Earlier surgery may be better for early-onset type 2 diabetes

Research indicates that prompt surgical intervention may maximise the chances of patients with early-onset Type 2 diabetes attaining remission.

The study, published just after the endorsement of metabolic operation by multiple diabetes societies, reveals significantly greater weight loss and higher rates of Type 2 diabetes remission in patients diagnosed when younger than 40 years than in those that were older at diagnosis.

And there was a strong association between shorter duration of diabetes and likelihood of remission, especially among patients with early-onset diabetes, report Wei-Jei Lee (Min-Sheng General Hospital, Taoyuan City, Taiwan) and colleagues.

This is despite the two groups overall having a similar duration of diabetes, at 3.7 years in the 339 patients with early-onset diabetes and 3.8 years in the 219 patients with late-onset diabetes. Early-onset patients had significantly poorer glycaemic control at baseline, yet remission rates (glycated haemoglobin 6.0%) were 56.9% versus 50.2% after 1 year, and 65.3% versus 54.2% after 5 years.

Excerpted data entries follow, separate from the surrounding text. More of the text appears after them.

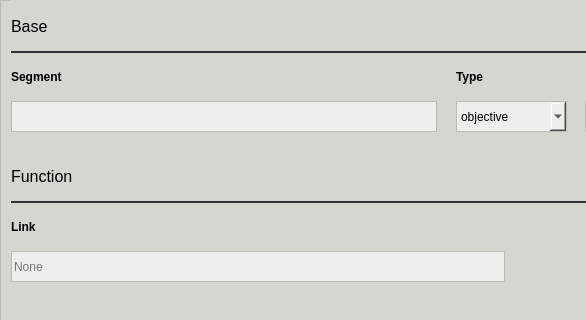
pyanno4rt/pyanno4rt, file pyanno4rt/gui/designs/components/support_vector_machine_ntcp_window.ui: the form before one commit; both pictures show x 0 to 586 and y 0 to 320 of the 720 by 431 pixel window.
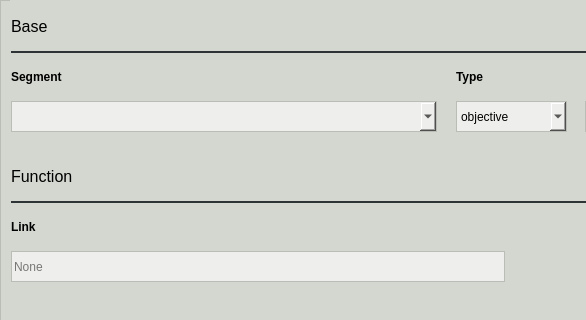
The form after the commit. Icons and pictures are not drawn.

Commit message: Added status bar to GUI, added automatic loading of segment names, adapted segment input fields, recompiled component windows

The edit to the form file:
```diff
--- a/pyanno4rt/gui/designs/components/support_vector_machine_ntcp_window.ui
+++ b/pyanno4rt/gui/designs/components/support_vector_machine_ntcp_window.ui
@@ -58,7 +58,7 @@
      <property name="geometry">
       <rect>
        <x>0</x>
-       <y>-1122</y>
+       <y>0</y>
        <width>690</width>
        <height>1931</height>
       </rect>
@@ -205,22 +205,6 @@
        <string notr="true">border-color: rgb(46, 52, 54);</string>
       </property>
      </widget>
-     <widget class="QLineEdit" name="segment_ledit">
-      <property name="geometry">
-       <rect>
-        <x>0</x>
-        <y>100</y>
-        <width>426</width>
-        <height>31</height>
-       </rect>
-      </property>
-      <property name="styleSheet">
-       <string notr="true">color: rgb(0, 0, 0);
-background-color: rgb(238, 238, 236);
-border: 1px solid;
-border-color: rgb(186, 189, 182);</string>
-      </property>
-     </widget>
      <widget class="QLabel" name="type_label">
       <property name="geometry">
        <rect>
@@ -2230,6 +2214,28 @@
        <set>Qt::AlignCenter</set>
       </property>
      </widget>
+     <widget class="QComboBox" name="segment_cbox">
+      <property name="geometry">
+       <rect>
+        <x>0</x>
+        <y>100</y>
+        <width>426</width>
+        <height>31</height>
+       </rect>
+      </property>
+      <property name="cursor">
+       <cursorShape>PointingHandCursor</cursorShape>
+      </property>
+      <property name="styleSheet">
+       <string notr="true">color: rgb(0, 0, 0);
+background-color: rgb(238, 238, 236);
+border: 1px solid;
+border-color: rgb(186, 189, 182);</string>
+      </property>
+      <property name="currentIndex">
+       <number>-1</number>
+      </property>
+     </widget>
     </widget>
    </widget>
   </widget>
```
The commit also changes 82 other files.
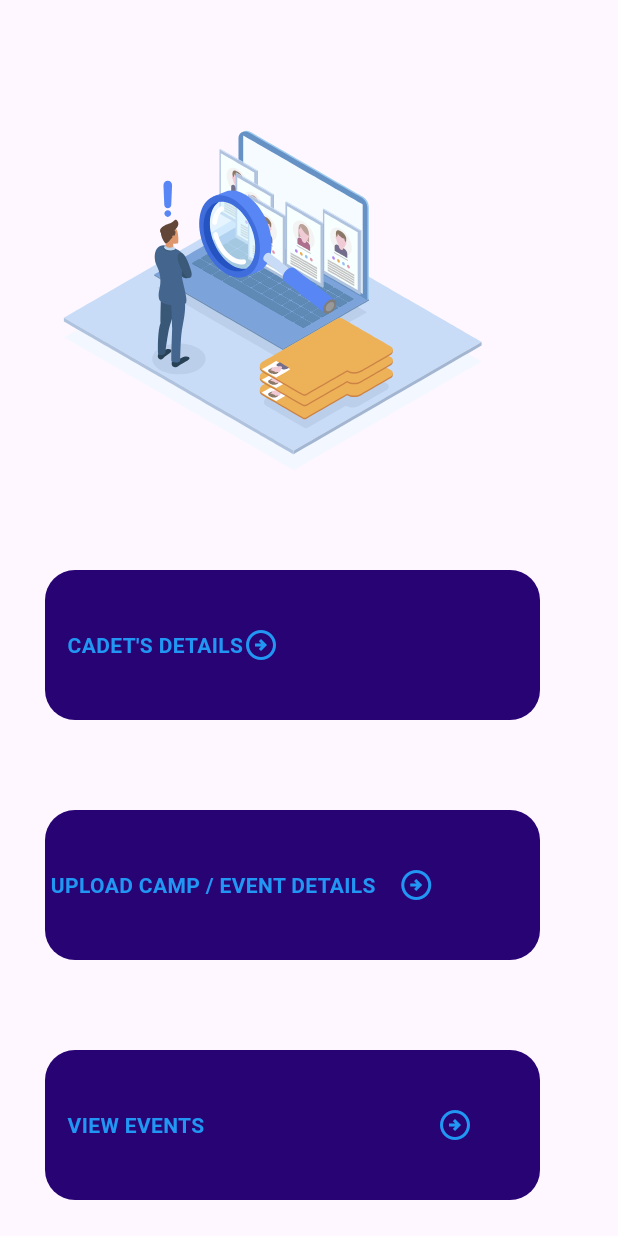
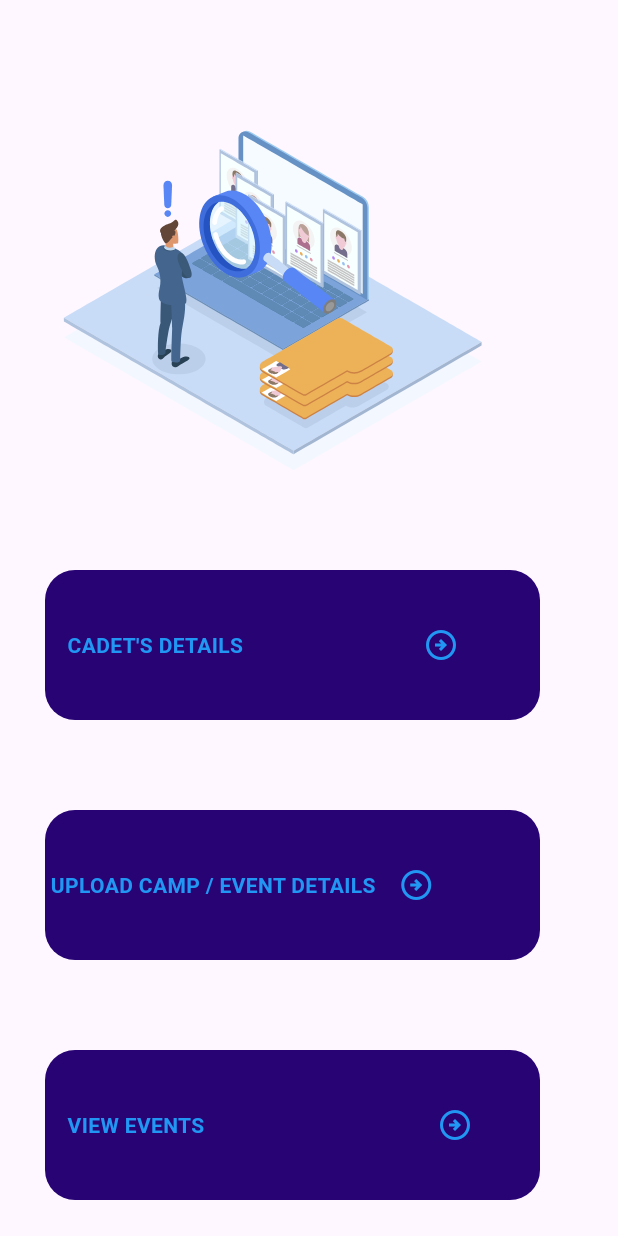
Before and after one commit to deepak-dee3/NCC-FLUTTER-APP, a Flutter app: the ano_view_details screen opened directly, on a phone screen of 412 x 824 dp. Run offline on Flutter 3.47's test engine with Material 3 defaults, Android fonts, the phone set to English and light mode, and no system bars; drawn by our look-alikes of shimmer; our stand-ins replace animated_splash_screen, avatar_glow, cloud_firestore, firebase_auth, firebase_core, firebase_storage and 10 more; missing offline and left inert: flutter_windowmanager, metaballs; accounts and stored records are empty; project files that could hold a hidden picture were left out.

Commit message:
again the changes made in ano view details

```diff
--- a/lib/ANO/ano_view_details.dart
+++ b/lib/ANO/ano_view_details.dart
@@ -89,14 +89,12 @@ WillPopScope(
               children: [
 
               Shimmer.fromColors(
-                period: Duration(seconds: 3),
-
-
                             baseColor: Colors.blue,
                             highlightColor: Colors.white,
                             child:
 
             Text('    CADET\'S DETAILS',style:TextStyle(color:Colors.blue,fontWeight: FontWeight.bold)),),
+            SizedBox(width: 120,),
             Icon(Icons.arrow_circle_right_outlined,color:Colors.blue)
         ],),)),),
 
@@ -112,10 +110,7 @@ WillPopScope(
     );
   },
 )
-);
-
-           // Navigator.push(context,MaterialPageRoute(builder: (context) => upload_camp_detailss()));
-          },
+);          },
             child:Padding(padding: EdgeInsets.only(left:30,top:60),
           child:Container(
             width:330,
@@ -124,8 +119,6 @@ WillPopScope(
             child: Row(children: [
 
               Shimmer.fromColors(
-
-
 
                             baseColor: Colors.blue,
                             highlightColor: Colors.white,
@@ -147,7 +140,6 @@ WillPopScope(
   },
 )
 );
-         // Navigator.push(context, MaterialPageRoute(builder: (context) => ano_camp_view_details()));
          },
           child:Padding(padding: EdgeInsets.only(left:30,top:60),
           child:Container(
@@ -158,10 +150,7 @@ WillPopScope(
 
 
               Shimmer.fromColors(
-
-
-
-                            baseColor: Colors.blue,
+                          baseColor: Colors.blue,
                             highlightColor: Colors.white,
                             child:
 
@@ -181,8 +170,6 @@ WillPopScope(
   },
 )
 );
-
-          //Navigator.push(context, MaterialPageRoute(builder: (context) => cadet_view_achievements()));
          },
           child:Padding(padding: EdgeInsets.only(left:30,top:60),
           child:Container(
@@ -192,7 +179,6 @@ WillPopScope(
             child: Row(children: [
 
               Shimmer.fromColors(
-
                             baseColor: Colors.blue,
                             highlightColor: Colors.white,
                             child:
@@ -205,9 +191,6 @@ WillPopScope(
            SizedBox(height: 30,)
 
         ],)
-      )
-
-
-    ))));
+      )   ))));
   }
 }
```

However, this signals a substantial percentage of patients with persistent diabetes, which commentators David Harris and Ali Tavakkoli, from Brigham and Women's Hospital and Harvard Medical School in Boston, Massachusetts, USA, describe as "an Achilles heel of bariatric surgery".

"So, identifying mark of long-term Type 2 symptoms of diabetes remission is, and will continue to be, an area of substantial curiosity about the subject", they write in JAMA Surgery